  • Lori Robinson

    It’s really outrageous to read this commentary, but as a growing # of parents who have lost their teen or young adult offspring to the consequences of today’s potent strains and byproducts of THC-marijuana, should Paul Armentano’s words surprise us? No, we’ve come to expect nothing but illogical arguments from the pot INDUSTRY.

    Here’s the most recent report from the state that first legalized recreational pot:
    Monitoring Health Concerns Related to Marijuana in Colorado, 2016. Section 2, pages 145-156 “Driving and Marijuana”.
    Let’s use the facts, not NORML’s mistruths.

    • Richard Kennedy

      Losing a child is the ultimate nightmare for any parent but I just read pages 145-156 of the Colorado report and there is nothing in them that contradicts anything in Mr. Armentano’s article. The CO report says there is “substantial” evidence that marijuana impairs driving ability, but it has no data on the extent of that impairment, much less on how it compares with alcohol. The main point of Mr. Armentano’s article is that marijuana impairs driving ability much less than alcohol, and he presents data from several other studies to support that conclusion.
      Personally I think the most compelling study was one mandated by the French government, which ordered that all drivers involved in a fatal accident in France from October 2001 through September 2003 be tested for drugs. That provided a database of over 10,000 drivers for whom it was known how much of what drug was in their system, and whether they had caused the accident. From that information they calculated the “odds ratio” of how much marijuana or alcohol increased a driver’s chance of causing a fatal accident. For drivers with highest amount of THC (above 5 nanograms) the odds ratio was 3.06, slightly below the 3.30 ratio for drivers with blood alcohol content less than 0.05 (well below the US DUI standard of 0.08). For drivers with the highest BAC–above 0.20–the odds ratio was 40! Go to:

  • MikeParent
  • MikeParent



  • Jason Brisson

    Great commentary! Very hopeful that the reefer madness mistruths/illogicalness/hysteria does not win!

  • John farrell

    You can study this issue till the cows come home and the results will be the same
    regardless of all the “Reefer Madness” proponents out there.

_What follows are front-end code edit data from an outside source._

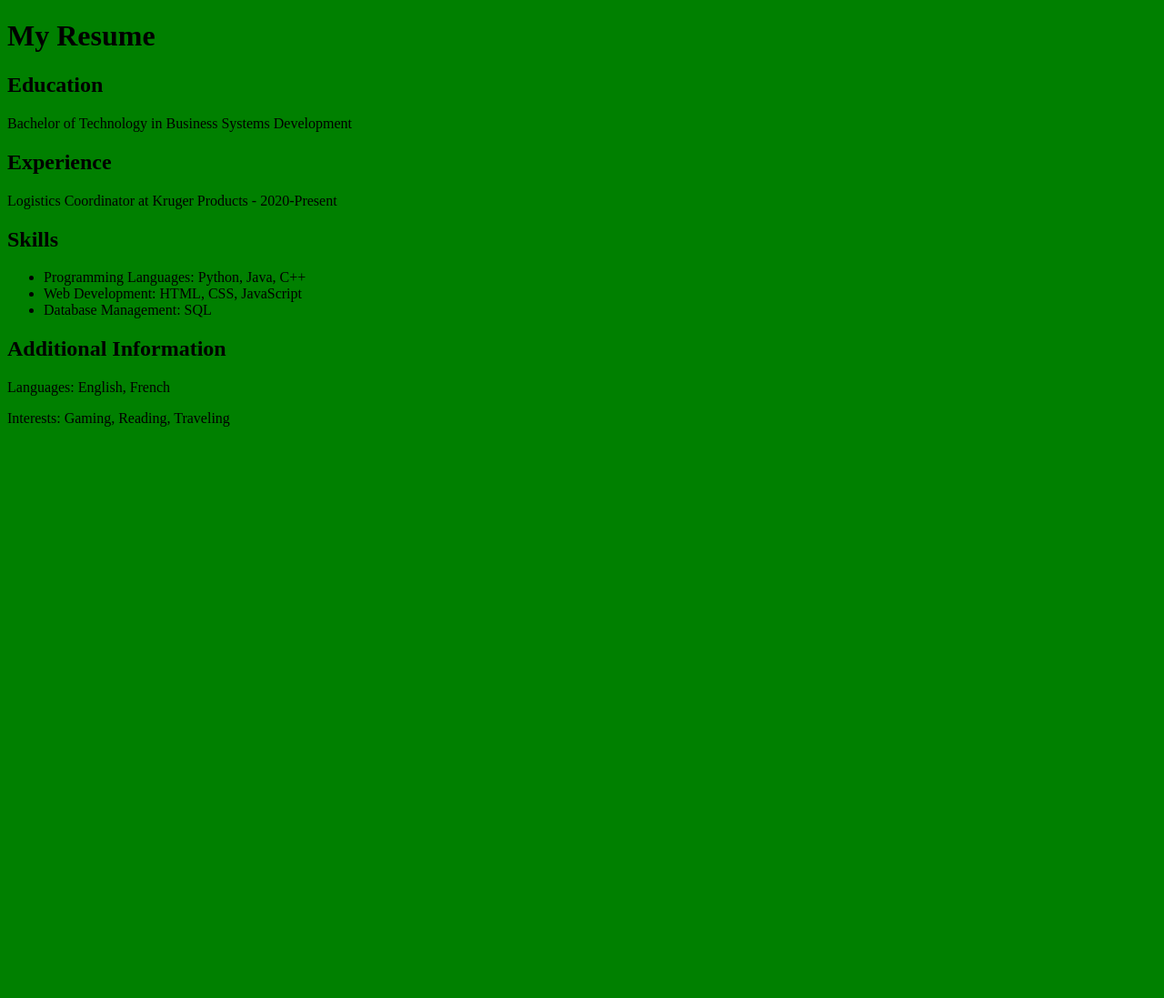
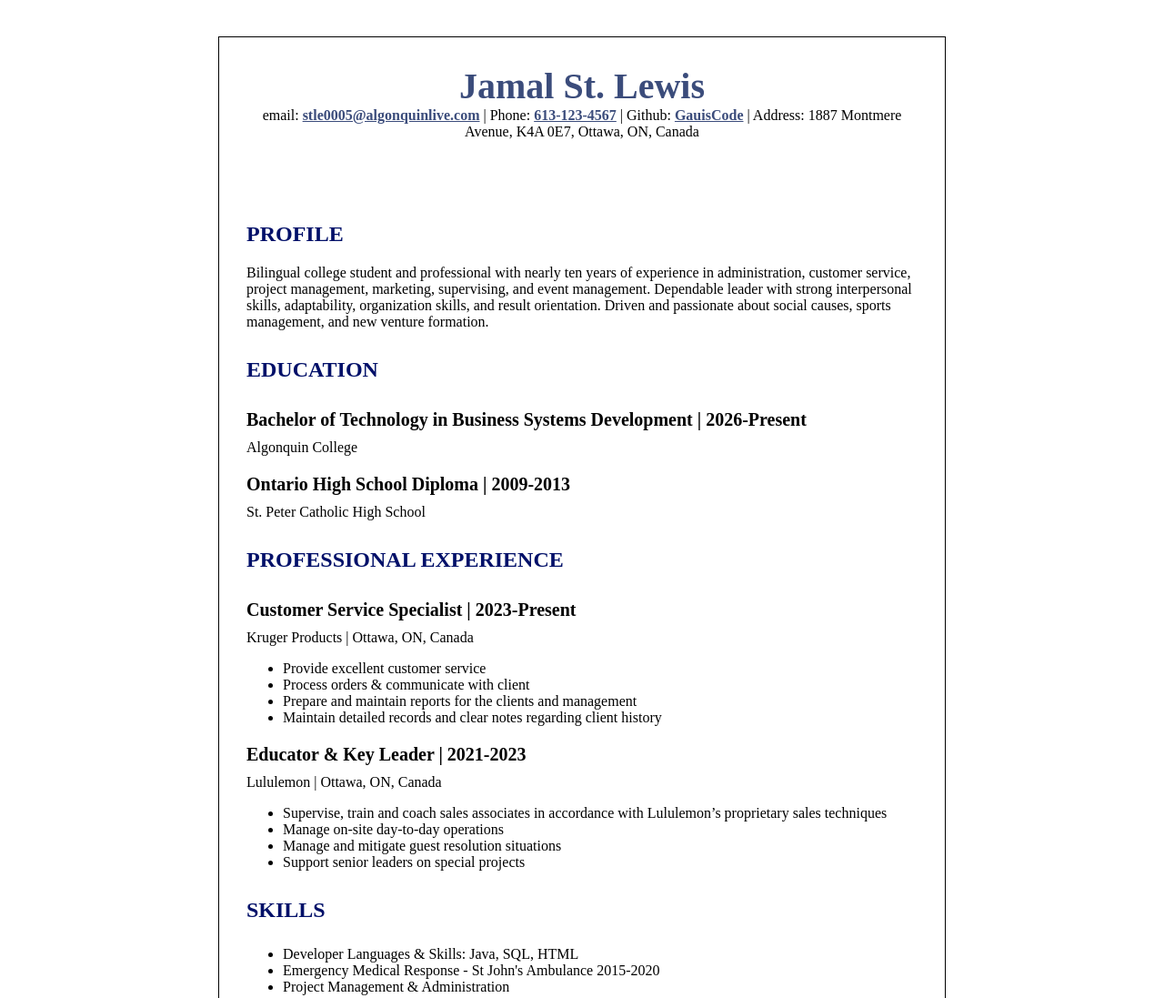
Before and after one commit to GauisCode/cst3106_labs, a plain HTML site: page Lab03/resume.html in a window 1280 px wide. Shown: the top 1097 px of the page at 91% size. Before the commit the page ends 800 px from the top, so only its background shows below. Drawn offline with Linux system fonts and the light colour scheme.

Commit message:
CSS improvements & layout changes for each section

```diff
--- a/Lab03/resume.html
+++ b/Lab03/resume.html
@@ -1,41 +1,125 @@
 <!DOCTYPE html>
 <html lang="en">
+
+
 <head>
     <meta charset="UTF-8">
     <meta name="viewport" content="width=device-width, initial-scale=1.0">
     <title>My Resume</title>
     <link rel="stylesheet" href="../Lab03/styles.css">
 
+            <style>
+                * {
+                box-sizing: border-box;
+                }
+            </style>
+
 </head>
+
 <body>
-    <header>
-        <h1>My Resume</h1>
+    <main class ="resume">
+        <header class ="name-header">
+            <h1>Jamal St. Lewis</h1>
+
+            <p class="contact-info">
+                email: <a href="mailto: stle0005@algonquinlive.com"> stle0005@algonquinlive.com</a> |
+                Phone: <a href="tel:613-123-4567"> 613-123-4567</a> |
+                Github: <a href="https://github.com/GauisCode"> GauisCode</a> |
+                Address: 1887 Montmere Avenue, K4A 0E7, Ottawa, ON, Canada
+            </p>
+
         </header>
+
         <section>
-        <h2>Education</h2>
-        <p>Bachelor of Technology in Business Systems Development</p>
+            <h2> Profile </h2>
+            <p>
+            Bilingual college student and professional with nearly ten years of experience in administration,
+            customer service, project management, marketing, supervising, and event management.
+            Dependable leader with strong interpersonal skills, adaptability, organization skills, and result orientation.
+            Driven and passionate about social causes, sports management, and new venture formation.
+            </p>
         </section>
 
         <section>
-        <h2>Experience</h2>
-        <p>Logistics Coordinator at Kruger Products - 2020-Present</p>
+            <h2>Education</h2>
+                <article class=""resume-item">
+                <div class="item heading">
+                    <h4> Bachelor of Technology in Business Systems Development | 2026-Present</h4>
+                    <p> Algonquin College</p>
+                </div>
+                </article>
+
+                <article class="resume-item">
+                <div class="item heading">
+                    <h4> Ontario High School Diploma | 2009-2013</h4>
+                    <p>St. Peter Catholic High School  </p>
+                </div>
+                </article>
+
+         </section>
+
+
+
+         <section>
+            <h2> Professional Experience </h2>
+
+            <article class="resume-item"></article>
+                <div class="item heading">
+                    <h4> Customer Service Specialist | 2023-Present  </h4>
+                    <p> Kruger Products  | Ottawa, ON, Canada</p>
+                </div>
+
+                <ul>
+                    <li> Provide excellent customer service  </li>
+                    <li> Process orders & communicate with client  </li>
+                    <li> Prepare and maintain reports for the clients and management </li>
+                    <li> Maintain detailed records and clear notes regarding client history </li>
+                </ul>
+
+            </article>
+
+            <article class="resume-item"></article>
+                <div class="item heading">
+                    <h4> Educator & Key Leader | 2021-2023 </h4>
+                    <p>  Lululemon | Ottawa, ON, Canada </p>
+                </div>
+
+                <ul>
+                    <li> Supervise, train and coach sales associates in accordance with Lululemon’s proprietary sales techniques  </li>
+                    <li> Manage on-site day-to-day operations </li>
+                    <li> Manage and mitigate guest resolution situations </li>
+                    <li> Support senior leaders on special projects </li>
+                </ul>
+
+            </article>
+
+
+
         </section>
 
         <section>
             <h2>Skills</h2>
                 <ul>
-            <li>Programming Languages: Python, Java, C++</li>
-            <li>Web Development: HTML, CSS, JavaScript</li>
-            <li>Database Management: SQL</li>
+                    <li>Developer Languages & Skills: Java, SQL, HTML</li>
+                    <li>Emergency Medical Response - St John's Ambulance 2015-2020</li>
+                    <li>Project Management & Administration</li>
                 </ul>
         </section>
 
         <section>
             <h2> Additional Information</h2>
-        <p>Languages: English, French</p>
-        <p>Interests: Gaming, Reading, Traveling</p>
+            <div class="item heading">
+                <h4> Languages </h4>
+                <p> English, French</p>
+            </div>
 
+             <div class="item heading">
+                <h4> Interests: </h4>
+                <p> Gaming, Reading, Traveling</p>
+            </div>
 
         </section>
+    </main>
 </body>
+
 </html>
--- a/Lab03/styles.css
+++ b/Lab03/styles.css
@@ -1,3 +1,75 @@
+* {
+    box-sizing: border-box;
+}
+/* body is background & default*/
+
 body {
-    background-color: green;
+    Margin: 0;
+    padding: 40px 20px;
+    color: #000000;
+    font-family: Aptos;
+    line-height:normal;
 }
+/* resume class area */
+.resume {
+    max-width: 800px;
+    margin: 0 auto;
+    padding: 30px;
+    background-color: white;
+    border: 1px solid;
+
+}
+/* contact area area */
+.name-header{
+    text-align:center;
+    margin-bottom: 20px;
+    padding-bottom: 20px;
+}
+/* contact info under name */
+.contact-info {
+    text-align:center;
+    margin-bottom: 20px;
+    padding-bottom: 20px;
+    font-size: 1.0em;
+}
+
+.item-heading {
+    display: flex;
+    justify-content: space-between;
+    gap: 15px;
+    align-items: baseline;
+}
+
+/* name title  */
+h1 {
+
+    margin: 0;
+    color: #021855c6;
+    font-size: 2.5em;
+}
+/* Main Headings */
+h2 {
+    margin-top: 30px;
+    margin-bottom: 10px;
+    padding-bottom: 10px;
+    font-size: 1.5em;
+    text-transform: uppercase;
+    color:#011069
+}
+/* Sub Headings */
+h4 {
+    margin-top: 20px;
+    margin-bottom: 10px;
+    font-size: 1.25em;
+}
+
+p {
+    margin-top: 0;
+    margin-bottom: 10px;
+}
+/* links*/
+a {
+    color: #021855c6;
+    text-decoration: underline;
+    font-weight: bold;
+}
```
Lines whose indentation alone changed are shown as unchanged.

If the Gov vetoes the bill
    over 80,000 Vermonters will remain criminals.